Latter Day of the Law ［末法］ ( mappō): Also, age of the Decadent Law, age of the Final Law, or latter age. The last of the three periods—the Former Day of the Law, the Middle Day of the Law, and the Latter Day of the Law—following Shakyamuni Buddha’s death, when his teachings are said to fall into confusion and lose the power to lead people to enlightenment. The Latter Day of the Law is said to last for ten thousand years. The fifth of five five-hundred-year periods following Shakyamuni’s death described in the Great Collection Sutra corresponds to the beginning of the Latter Day of the Law. The sutra predicts that it will be an “age of quarrels and disputes,” when monks will disregard the precepts and feud constantly among themselves, when erroneous views will prevail, and when Shakyamuni’s teachings will “be obscured and lost.”
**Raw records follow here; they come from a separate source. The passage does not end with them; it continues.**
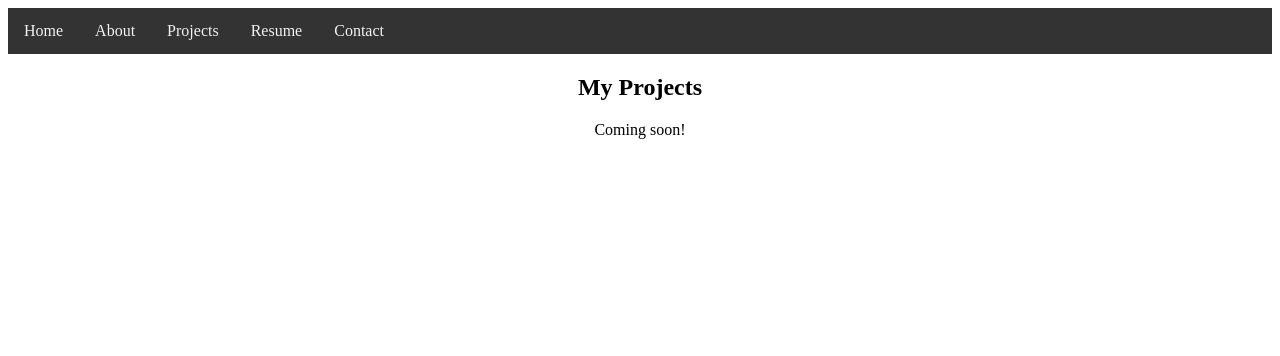
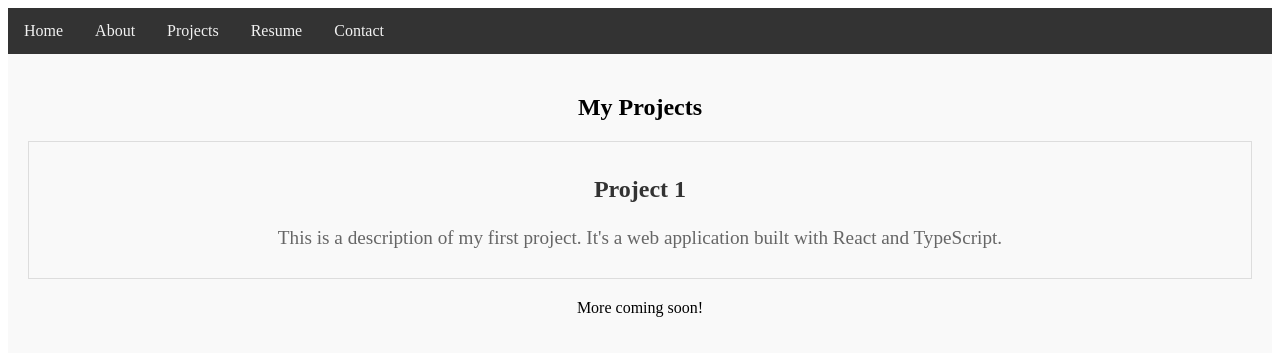
Before and after one commit to SamMarch/portfolio, a React (Create React App) app: page /projects in a window 1280 px wide. Shown: the top 356 px of the page. Built offline with nearby package versions, Linux system fonts and the light colour scheme; the HTML template or start-up script is replaced by a standard one.

Commit message:
Add styles to Projects component

```diff
--- a/src/components/Projects.tsx
+++ b/src/components/Projects.tsx
@@ -1,10 +1,15 @@
 import React from 'react';
+import styles from '../styles/Projects.module.css';
 
 const Projects: React.FC = () => {
     return (
-        <div>
+        <div className={styles.projectsContainer}>
             <h2>My Projects</h2>
-            <p>Coming soon!</p>
+            <div className={styles.projectCard}>
+                <h3 className={styles.projectTitle}>Project 1</h3>
+                <p className={styles.projectDescription}>This is a description of my first project. It's a web application built with React and TypeScript.</p>
+            </div>
+            <p>More coming soon!</p>
         </div>
     );
 }
--- /dev/null
+++ b/src/styles/Projects.module.css
@@ -0,0 +1,20 @@
+.projectsContainer {
+    padding: 20px;
+    background-color: #f9f9f9;
+}
+
+.projectCard {
+    border: 1px solid #ddd;
+    margin-bottom: 20px;
+    padding: 10px;
+}
+
+.projectTitle {
+    font-size: 1.5em;
+    color: #333;
+}
+
+.projectDescription {
+    font-size: 1.2em;
+    color: #666;
+}
```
In contrast, the Lotus Sutra views the Latter Day of the Law as the time when the teaching it contains will be propagated. The “Medicine King” (twenty-third) chapter of the Lotus Sutra says, “After I have passed into extinction, in the last five-hundred-year period you must spread it abroad widely throughout Jambudvīpa and never allow it to be cut off.” T’ien-t’ai (538–597) states in The Words and Phrases of the Lotus Sutra, “In the last five-hundred-year period, the mystic way will spread and benefit humankind far into the future,” and Dengyō (767–822) says in An Essay on the Protection of the Nation, “The Former and Middle Days are almost over, and the Latter Day is near at hand.” It was believed in Japan that the Latter Day would begin in 1052; this was based on an account in The Record of Wonders in the Book of Chou that places Shakyamuni’s death in 949 b.c.e. Modern research suggests, however, that he died in the early fifth century b.c.e. The concept of the Latter Day of the Law is also applied to Buddhas other than Shakyamuni, and Buddhist scriptures often refer to the “Latter Day of the Law” of a particular Buddha as the age in which that Buddha’s teachings are lost. See also fifth five-hundred-year period.